Stored records:
= Beginning of Section =

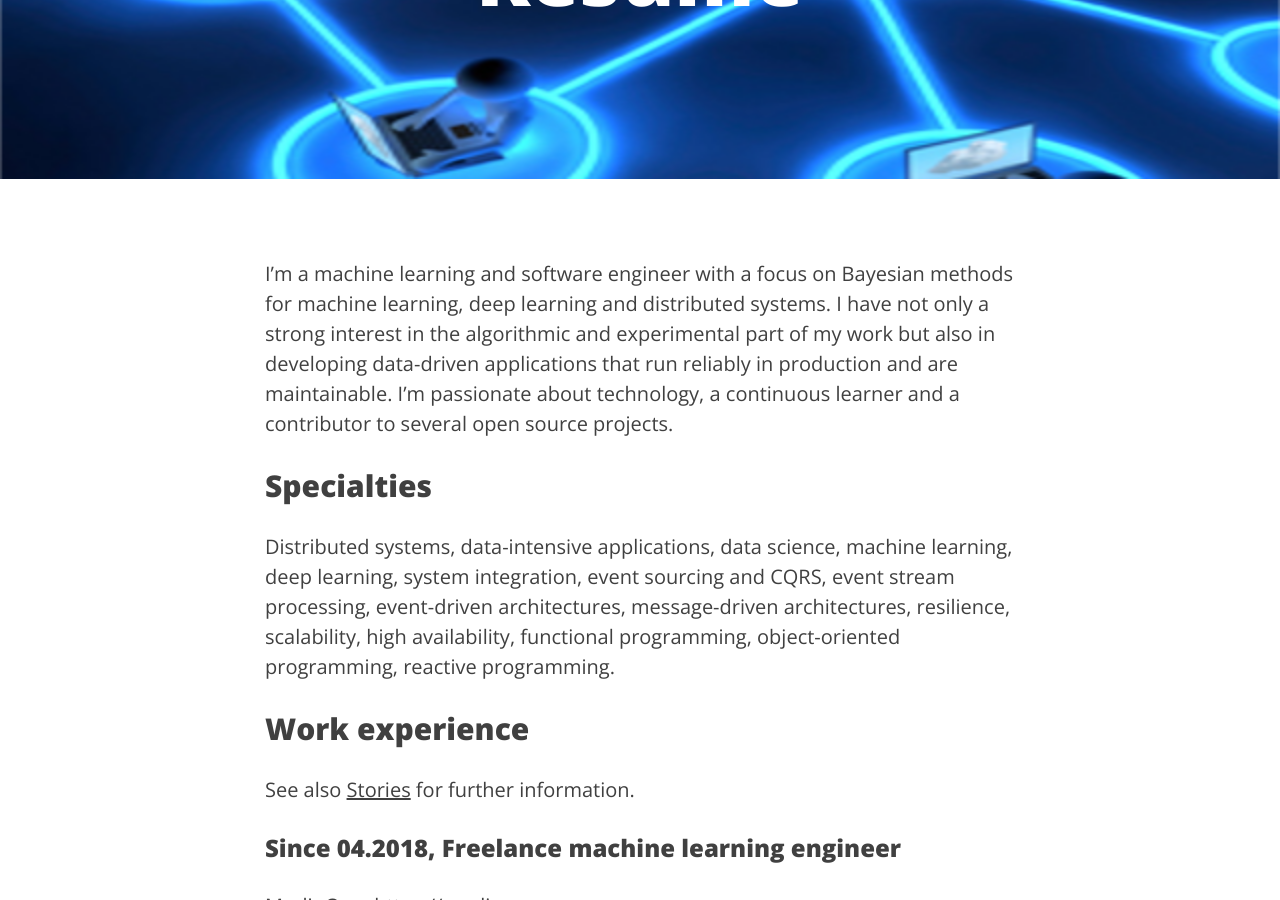
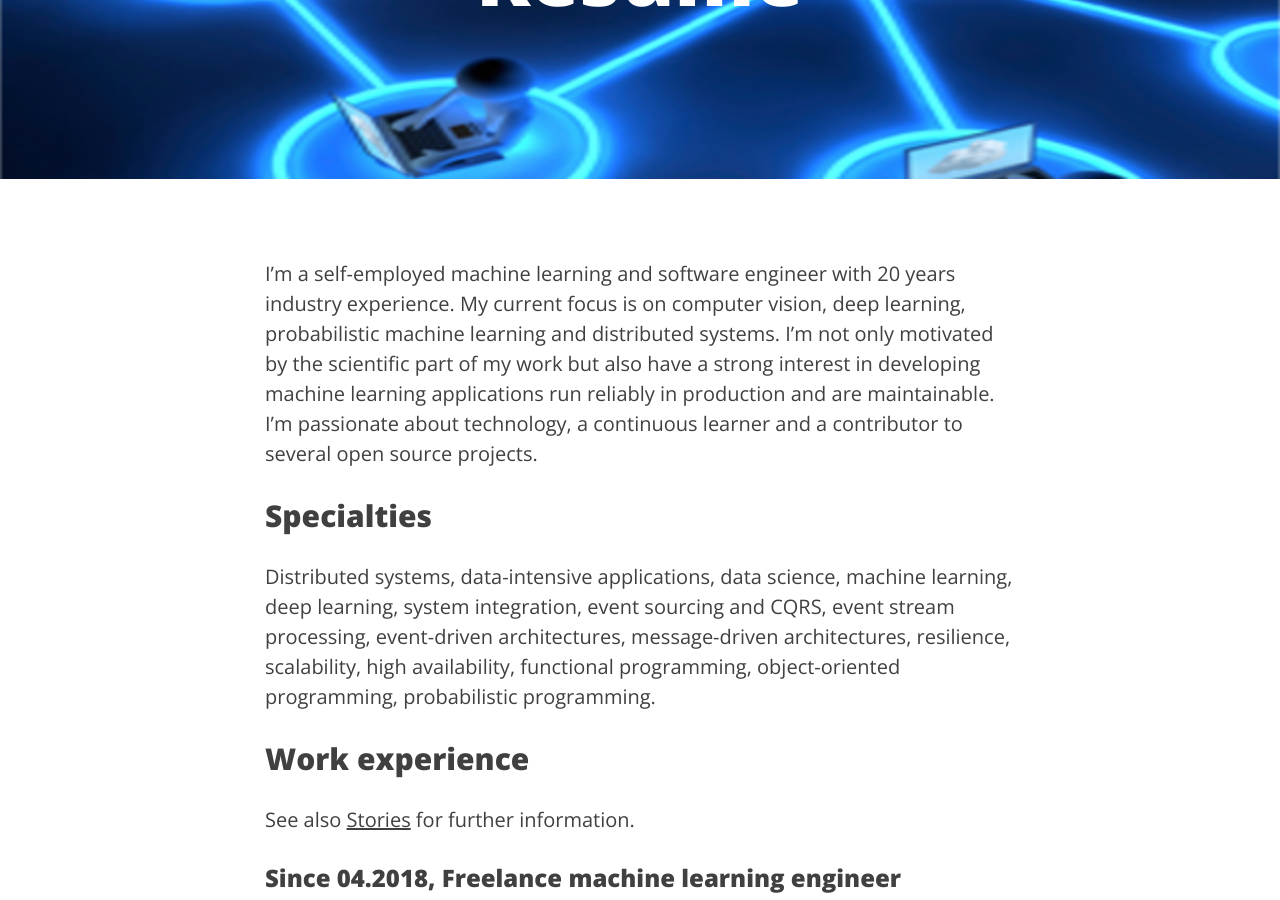
Before and after one commit to krasserm/krasserm.github.io, a Jekyll site: the page built from resume.md, in a window 1280 px wide and 900 px high, scrolled down 219 px. Built offline with Jekyll 4.4.1, drawn with Linux system fonts in a browser that asks for light colours.

Commit message:
Change intro

```diff
--- a/resume.md
+++ b/resume.md
@@ -4,10 +4,11 @@ title: "Resume"
 header-img: "img/distributed.png"
 ---
 
-I'm a machine learning and software engineer with a focus on Bayesian methods for machine learning, deep learning and
-distributed systems. I have not only a strong interest in the algorithmic and experimental part of my work but also in
-developing data-driven applications that run reliably in production and are maintainable. I'm passionate about technology,
-a continuous learner and a contributor to several open source projects.
+I'm a self-employed machine learning and software engineer with 20 years industry experience. My current focus is on
+computer vision, deep learning, probabilistic machine learning and distributed systems. I'm not only motivated by the
+scientific part of my work but also have a strong interest in developing machine learning applications run reliably in
+production and are maintainable. I'm passionate about technology, a continuous learner and a contributor to several open
+source projects.
 
 ## Specialties
 
@@ -26,7 +27,7 @@ scalability,
 high availability,
 functional programming,
 object-oriented programming,
-reactive programming.
+probabilistic programming.
 
 ## Work experience
 
```
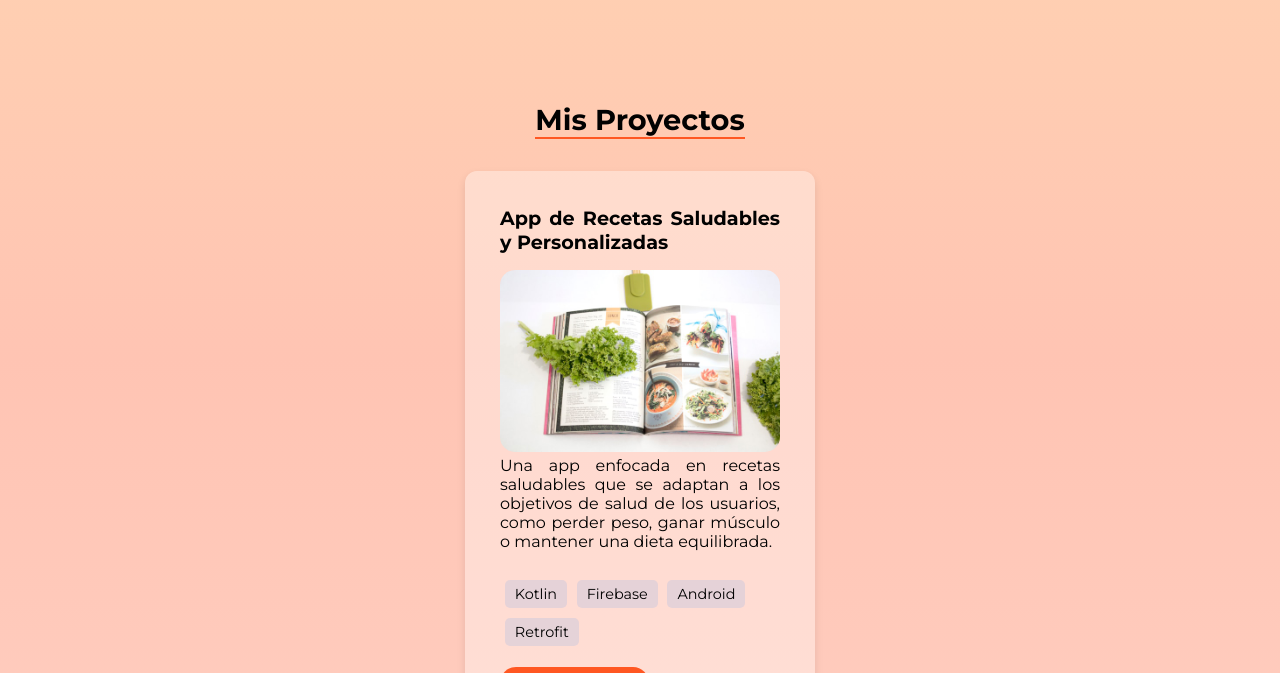
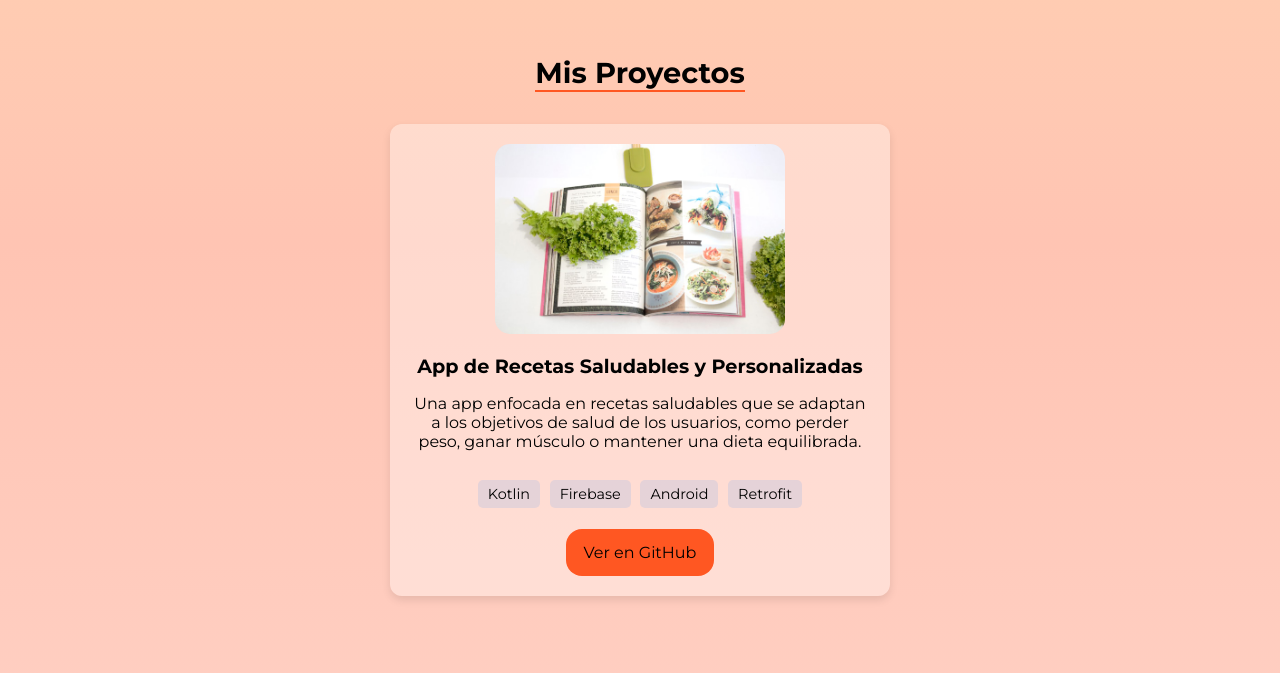
Before and after one commit to LavryDam/my-portfolio-web, a Next.js app: page / in a window 1280 px wide. Shown: the part 1347-2020 px from the top of the page. Built offline with nearby package versions, Linux system fonts and the light colour scheme.

Commit message:
fix: css and img

```diff
--- a/app/page.tsx
+++ b/app/page.tsx
@@ -11,7 +11,7 @@ export default function HomePage() {
         <div className="image-container"></div>
         <div className="text">
           <h1 className="overlay-text">
-            Hola, soy <span className="highlight">Dina Martinez Ruiz.</span><br/>
+            Hola, soy <span className="highlight">Dina.</span><br/>
             <span className="small-text">Una apasionada por el desarrollo de aplicaciones web y móviles que conectan. </span>
           </h1>
           <Link href="#about" className="bottom-link">
--- a/app/proyectos/project.css
+++ b/app/proyectos/project.css
@@ -4,7 +4,7 @@
   align-items: center;
   justify-content: center;
   text-align: center;
-  padding: 65px;
+  padding: 50px;
   margin: 50px auto;
 }
 
@@ -18,25 +18,20 @@
 
 .tarjeta-proyecto img {
   border-radius: 15px;
-  width: 100%;
-  height: auto;
-  object-fit: cover;
+  margin-bottom: 1rem;
 }
 
 .contenedor-proyectos {
   display: flex;
-  flex-wrap: wrap;
-  gap: 20px;
-  justify-content: center;
+
 }
 
 .tarjeta-proyecto {
   background-color: rgba(255, 255, 255, 0.352);
   border-radius: 12px;
   box-shadow: 0 4px 8px rgba(0, 0, 0, 0.1);
-  max-width: 350px;
-  padding: 35px;
-  text-align: justify;
+  max-width: 500px;
+  padding: 20px;
   transition: transform 0.3s, box-shadow 0.3s;
 }
 
--- a/app/proyectos/project.tsx
+++ b/app/proyectos/project.tsx
@@ -12,13 +12,13 @@ function ProyectosPage() {
             <h2>Mis Proyectos</h2>
             <div className="contenedor-proyectos">
                 <div className="tarjeta-proyecto">
-                    <h3 className="titulo-proyecto">App de Recetas Saludables y Personalizadas</h3>
                     <Image
                         src="/images/libroRecetas.jpg"
-                        width={280}
-                        height={150}
+                        width={290}
+                        height={190}
                         alt="Picture of the author"
                     />
+                    <h3 className="titulo-proyecto">App de Recetas Saludables y Personalizadas</h3>
                     <p className="detalle-proyecto">
                         Una app enfocada en recetas saludables que se adaptan a los objetivos de salud de los usuarios, como perder peso, ganar músculo o mantener una dieta equilibrada.
                     </p>
```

= End of Section =

Your instructions:
Copy every line of the data exactly as written, excluding the pictures.

Answer to the exercise:
Before and after one commit to krasserm/krasserm.github.io, a Jekyll site: the page built from resume.md, in a window 1280 px wide and 900 px high, scrolled down 219 px. Built offline with Jekyll 4.4.1, drawn with Linux system fonts in a browser that asks for light colours.

Commit message:
Change intro

```diff
--- a/resume.md
+++ b/resume.md
@@ -4,10 +4,11 @@ title: "Resume"
 header-img: "img/distributed.png"
 ---
 
-I'm a machine learning and software engineer with a focus on Bayesian methods for machine learning, deep learning and
-distributed systems. I have not only a strong interest in the algorithmic and experimental part of my work but also in
-developing data-driven applications that run reliably in production and are maintainable. I'm passionate about technology,
-a continuous learner and a contributor to several open source projects.
+I'm a self-employed machine learning and software engineer with 20 years industry experience. My current focus is on
+computer vision, deep learning, probabilistic machine learning and distributed systems. I'm not only motivated by the
+scientific part of my work but also have a strong interest in developing machine learning applications run reliably in
+production and are maintainable. I'm passionate about technology, a continuous learner and a contributor to several open
+source projects.
 
 ## Specialties
 
@@ -26,7 +27,7 @@ scalability,
 high availability,
 functional programming,
 object-oriented programming,
-reactive programming.
+probabilistic programming.
 
 ## Work experience
 
```
Before and after one commit to LavryDam/my-portfolio-web, a Next.js app: page / in a window 1280 px wide. Shown: the part 1347-2020 px from the top of the page. Built offline with nearby package versions, Linux system fonts and the light colour scheme.

Commit message:
fix: css and img

```diff
--- a/app/page.tsx
+++ b/app/page.tsx
@@ -11,7 +11,7 @@ export default function HomePage() {
         <div className="image-container"></div>
         <div className="text">
           <h1 className="overlay-text">
-            Hola, soy <span className="highlight">Dina Martinez Ruiz.</span><br/>
+            Hola, soy <span className="highlight">Dina.</span><br/>
             <span className="small-text">Una apasionada por el desarrollo de aplicaciones web y móviles que conectan. </span>
           </h1>
           <Link href="#about" className="bottom-link">
--- a/app/proyectos/project.css
+++ b/app/proyectos/project.css
@@ -4,7 +4,7 @@
   align-items: center;
   justify-content: center;
   text-align: center;
-  padding: 65px;
+  padding: 50px;
   margin: 50px auto;
 }
 
@@ -18,25 +18,20 @@
 
 .tarjeta-proyecto img {
   border-radius: 15px;
-  width: 100%;
-  height: auto;
-  object-fit: cover;
+  margin-bottom: 1rem;
 }
 
 .contenedor-proyectos {
   display: flex;
-  flex-wrap: wrap;
-  gap: 20px;
-  justify-content: center;
+
 }
 
 .tarjeta-proyecto {
   background-color: rgba(255, 255, 255, 0.352);
   border-radius: 12px;
   box-shadow: 0 4px 8px rgba(0, 0, 0, 0.1);
-  max-width: 350px;
-  padding: 35px;
-  text-align: justify;
+  max-width: 500px;
+  padding: 20px;
   transition: transform 0.3s, box-shadow 0.3s;
 }
 
--- a/app/proyectos/project.tsx
+++ b/app/proyectos/project.tsx
@@ -12,13 +12,13 @@ function ProyectosPage() {
             <h2>Mis Proyectos</h2>
             <div className="contenedor-proyectos">
                 <div className="tarjeta-proyecto">
-                    <h3 className="titulo-proyecto">App de Recetas Saludables y Personalizadas</h3>
                     <Image
                         src="/images/libroRecetas.jpg"
-                        width={280}
-                        height={150}
+                        width={290}
+                        height={190}
                         alt="Picture of the author"
                     />
+                    <h3 className="titulo-proyecto">App de Recetas Saludables y Personalizadas</h3>
                     <p className="detalle-proyecto">
                         Una app enfocada en recetas saludables que se adaptan a los objetivos de salud de los usuarios, como perder peso, ganar músculo o mantener una dieta equilibrada.
                     </p>
```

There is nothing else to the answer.